Background and Case Study Modelling -- Background -- Principles of the Mathematical Modelling of Sewer Networks -- Model Predictive Control of Sewer Networks -- Formulating the Model Predictive Control Problem -- Predictive Control Problem Formulation and Hybrid Systems -- Suboptimal Hybrid Model Predictive Control -- Fault-tolerance Capabilities of Model Predictive Control -- Model Predictive Control and Fault Tolerance -- Fault-tolerance Evaluation of Actuator Fault Configurations -- Concluding Remarks -- Concluding Remarks.

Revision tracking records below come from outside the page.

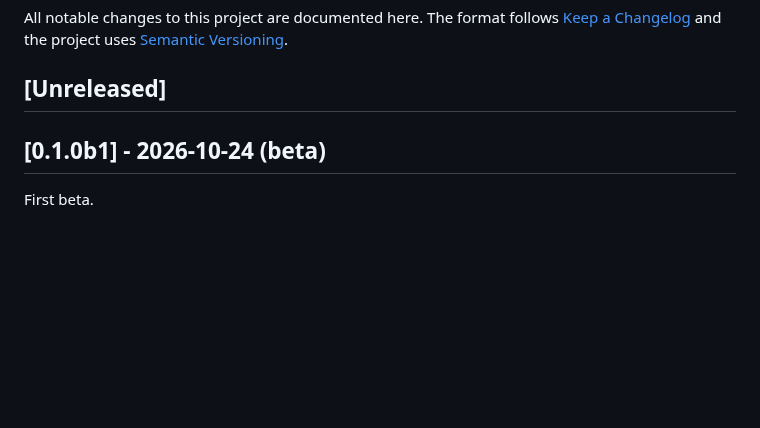
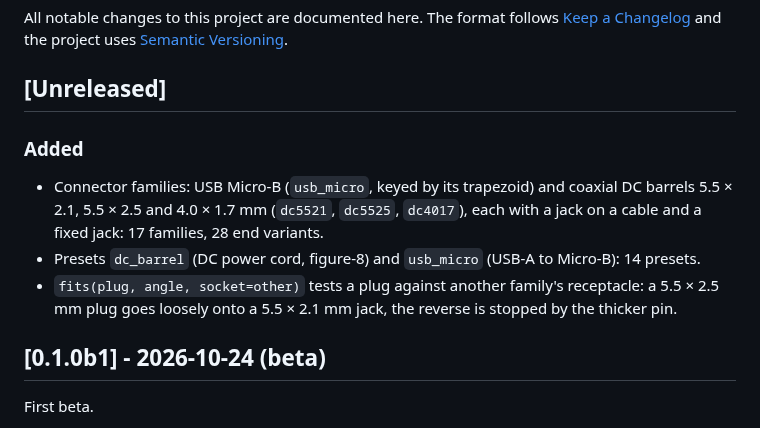
Before and after one commit to drscaon/filaire, a Markdown page: CHANGELOG.md, the part around the change. Rendered like a GitHub page; blank space fills up the shorter version.

```diff
--- a/CHANGELOG.md
+++ b/CHANGELOG.md
@@ -5,6 +5,17 @@ The format follows [Keep a Changelog](https://keepachangelog.com/en/1.1.0/)
 and the project uses [Semantic Versioning](https://semver.org/).
 
 ## [Unreleased]
+
+### Added
+- Connector families: USB Micro-B (`usb_micro`, keyed by its trapezoid) and
+  coaxial DC barrels 5.5 × 2.1, 5.5 × 2.5 and 4.0 × 1.7 mm (`dc5521`,
+  `dc5525`, `dc4017`), each with a jack on a cable and a fixed jack: 17
+  families, 28 end variants.
+- Presets `dc_barrel` (DC power cord, figure-8) and `usb_micro` (USB-A to
+  Micro-B): 14 presets.
+- `fits(plug, angle, socket=other)` tests a plug against another family's
+  receptacle: a 5.5 × 2.5 mm plug goes loosely onto a 5.5 × 2.1 mm jack, the
+  reverse is stopped by the thicker pin.
 
 ## [0.1.0b1] - 2026-10-24 (beta)
 
```
Also changed, not shown: README.md (+18 -5 lines), docs/images/connectors.png, 3 other files.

Sewer networks are large-scale systems with many variables, complex dynamics and strongly nonlinear behaviour. Their control plays a fundamental role in the management of hydrological systems related to the natural water cycle, potentially avoiding flooding and sewer overflow in extreme weather. An adequate control scheme must deal with the complicated nature of sewer networks. Model Predictive Control of Wastewater Systems shows how sewage systems can be modelled and controlled within the framework of model predictive control (MPC). Several MPC-based strategies are proposed, accounting for the inherently complex dynamics and the multi-objective nature of the control required. The effect of system disturbance, represented by data from real rain episodes, on the performance of the control loop to which these strategies give rise is also accommodated. Complementary to these considerations is the incorporation of the closed-loop system within a fault-tolerant architecture and the study of faults in system actuators. Actuator faults are represented using hybrid modelling techniques, avoiding the loss of convexity of the related optimisation problem when the linear case is considered. The methods and control designs described in this book can easily be extrapolated to other complex systems of similar nature such as drinking-water networks and irrigation canals. A MATLAB® toolbox, created by the author and available for download from www.springer.com/ISBN will assist readers in implementing the MPC methods described within a sewer network. Model Predictive Control of Wastewater Systems will be of interest to academic researchers working with large-scale and complex systems and studying the applications of model-predictive, hybrid and fault-tolerant control. Control engineers employed in industries associated with water management will find this book a most useful resource for suggesting improvements in the control algorithms they employ.